*YOUR GOAL*: In the listing below, find each line with the string "using" and return it.

*RECORDED INFORMATION*:
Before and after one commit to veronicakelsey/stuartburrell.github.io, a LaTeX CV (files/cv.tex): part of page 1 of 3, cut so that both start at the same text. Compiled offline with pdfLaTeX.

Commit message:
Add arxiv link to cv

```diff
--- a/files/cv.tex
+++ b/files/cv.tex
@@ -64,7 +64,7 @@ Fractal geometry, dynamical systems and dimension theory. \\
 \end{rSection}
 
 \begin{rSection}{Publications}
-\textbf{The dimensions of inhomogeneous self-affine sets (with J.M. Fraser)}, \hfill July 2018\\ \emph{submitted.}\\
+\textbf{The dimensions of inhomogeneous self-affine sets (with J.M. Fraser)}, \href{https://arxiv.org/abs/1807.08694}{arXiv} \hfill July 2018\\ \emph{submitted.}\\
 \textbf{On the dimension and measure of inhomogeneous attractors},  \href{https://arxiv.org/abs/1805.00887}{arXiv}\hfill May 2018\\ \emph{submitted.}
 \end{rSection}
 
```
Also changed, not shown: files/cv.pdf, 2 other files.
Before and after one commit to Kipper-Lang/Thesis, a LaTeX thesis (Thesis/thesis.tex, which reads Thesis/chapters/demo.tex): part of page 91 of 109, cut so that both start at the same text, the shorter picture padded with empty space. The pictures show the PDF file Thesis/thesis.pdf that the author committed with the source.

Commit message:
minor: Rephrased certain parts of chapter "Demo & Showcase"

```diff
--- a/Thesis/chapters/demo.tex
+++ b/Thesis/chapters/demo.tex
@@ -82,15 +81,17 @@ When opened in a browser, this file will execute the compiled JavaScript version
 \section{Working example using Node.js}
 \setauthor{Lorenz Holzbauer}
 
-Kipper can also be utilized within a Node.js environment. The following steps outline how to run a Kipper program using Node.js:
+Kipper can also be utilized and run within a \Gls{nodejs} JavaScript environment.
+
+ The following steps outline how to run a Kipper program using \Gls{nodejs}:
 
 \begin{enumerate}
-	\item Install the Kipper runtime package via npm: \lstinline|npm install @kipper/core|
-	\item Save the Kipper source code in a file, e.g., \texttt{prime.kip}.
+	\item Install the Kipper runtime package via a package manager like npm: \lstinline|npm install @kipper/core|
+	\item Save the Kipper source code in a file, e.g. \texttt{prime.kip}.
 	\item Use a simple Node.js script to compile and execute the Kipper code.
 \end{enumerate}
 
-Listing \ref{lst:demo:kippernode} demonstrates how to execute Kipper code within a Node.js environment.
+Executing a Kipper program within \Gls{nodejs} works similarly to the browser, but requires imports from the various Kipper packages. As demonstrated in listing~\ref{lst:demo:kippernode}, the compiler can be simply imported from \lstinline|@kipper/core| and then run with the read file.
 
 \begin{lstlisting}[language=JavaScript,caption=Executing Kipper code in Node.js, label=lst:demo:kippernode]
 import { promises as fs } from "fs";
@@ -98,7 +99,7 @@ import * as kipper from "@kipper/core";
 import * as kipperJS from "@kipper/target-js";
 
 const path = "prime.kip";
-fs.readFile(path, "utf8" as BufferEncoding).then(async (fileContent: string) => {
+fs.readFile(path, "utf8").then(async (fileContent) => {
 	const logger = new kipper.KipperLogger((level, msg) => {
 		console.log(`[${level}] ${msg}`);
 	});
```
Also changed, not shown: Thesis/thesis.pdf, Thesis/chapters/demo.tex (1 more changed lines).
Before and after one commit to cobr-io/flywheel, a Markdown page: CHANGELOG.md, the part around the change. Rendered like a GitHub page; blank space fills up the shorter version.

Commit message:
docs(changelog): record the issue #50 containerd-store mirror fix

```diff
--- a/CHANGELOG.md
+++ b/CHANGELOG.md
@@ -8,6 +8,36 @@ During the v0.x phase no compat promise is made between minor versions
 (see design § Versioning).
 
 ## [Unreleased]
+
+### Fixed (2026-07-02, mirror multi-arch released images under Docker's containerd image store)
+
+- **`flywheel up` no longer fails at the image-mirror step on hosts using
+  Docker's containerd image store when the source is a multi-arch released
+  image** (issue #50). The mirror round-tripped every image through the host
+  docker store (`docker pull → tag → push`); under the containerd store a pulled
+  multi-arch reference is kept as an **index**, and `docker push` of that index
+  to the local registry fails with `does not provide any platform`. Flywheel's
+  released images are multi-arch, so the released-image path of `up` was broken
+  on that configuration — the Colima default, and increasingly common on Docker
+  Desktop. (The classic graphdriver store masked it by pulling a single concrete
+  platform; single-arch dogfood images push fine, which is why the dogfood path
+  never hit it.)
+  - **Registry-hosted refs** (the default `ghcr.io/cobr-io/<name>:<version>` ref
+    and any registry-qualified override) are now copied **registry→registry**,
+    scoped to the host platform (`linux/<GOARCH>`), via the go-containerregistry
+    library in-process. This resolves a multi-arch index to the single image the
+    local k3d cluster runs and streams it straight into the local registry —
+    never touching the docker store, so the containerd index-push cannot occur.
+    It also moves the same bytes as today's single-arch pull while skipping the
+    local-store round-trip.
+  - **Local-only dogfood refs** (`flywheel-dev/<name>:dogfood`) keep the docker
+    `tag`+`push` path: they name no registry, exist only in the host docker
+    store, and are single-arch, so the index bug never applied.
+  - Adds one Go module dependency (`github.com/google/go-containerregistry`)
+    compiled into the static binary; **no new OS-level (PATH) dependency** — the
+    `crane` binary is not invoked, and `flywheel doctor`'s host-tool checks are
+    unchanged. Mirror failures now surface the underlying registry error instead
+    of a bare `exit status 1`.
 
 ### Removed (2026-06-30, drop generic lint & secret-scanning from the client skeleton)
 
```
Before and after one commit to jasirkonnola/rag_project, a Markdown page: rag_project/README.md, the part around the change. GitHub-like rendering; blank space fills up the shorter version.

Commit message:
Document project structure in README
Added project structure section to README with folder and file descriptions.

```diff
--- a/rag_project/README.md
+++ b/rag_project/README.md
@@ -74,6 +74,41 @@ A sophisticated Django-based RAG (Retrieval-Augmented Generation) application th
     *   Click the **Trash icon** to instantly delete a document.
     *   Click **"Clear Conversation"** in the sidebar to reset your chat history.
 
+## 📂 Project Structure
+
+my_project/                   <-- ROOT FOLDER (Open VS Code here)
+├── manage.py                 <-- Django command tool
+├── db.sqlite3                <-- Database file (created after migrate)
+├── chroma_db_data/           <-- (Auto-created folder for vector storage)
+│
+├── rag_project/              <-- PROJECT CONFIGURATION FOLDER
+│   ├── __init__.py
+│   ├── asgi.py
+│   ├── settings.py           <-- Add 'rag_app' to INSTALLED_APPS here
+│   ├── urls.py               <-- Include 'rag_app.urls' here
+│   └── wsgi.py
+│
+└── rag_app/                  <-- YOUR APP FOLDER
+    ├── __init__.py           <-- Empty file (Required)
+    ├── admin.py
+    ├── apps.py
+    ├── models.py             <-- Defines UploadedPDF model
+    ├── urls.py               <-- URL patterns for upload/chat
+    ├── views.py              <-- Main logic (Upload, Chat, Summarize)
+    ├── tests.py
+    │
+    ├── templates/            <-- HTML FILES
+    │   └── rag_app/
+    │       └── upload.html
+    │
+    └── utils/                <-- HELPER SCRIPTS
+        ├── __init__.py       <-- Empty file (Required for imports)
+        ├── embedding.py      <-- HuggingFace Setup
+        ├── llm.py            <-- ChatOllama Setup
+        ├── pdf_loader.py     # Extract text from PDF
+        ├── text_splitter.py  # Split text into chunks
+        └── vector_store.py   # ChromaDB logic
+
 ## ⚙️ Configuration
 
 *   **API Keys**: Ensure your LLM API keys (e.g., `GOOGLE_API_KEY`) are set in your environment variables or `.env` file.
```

*SOLUTION TO THE EXERCISE*:
 \section{Working example using Node.js}
-Kipper can also be utilized within a Node.js environment. The following steps outline how to run a Kipper program using Node.js:
+ The following steps outline how to run a Kipper program using \Gls{nodejs}:
+- **`flywheel up` no longer fails at the image-mirror step on hosts using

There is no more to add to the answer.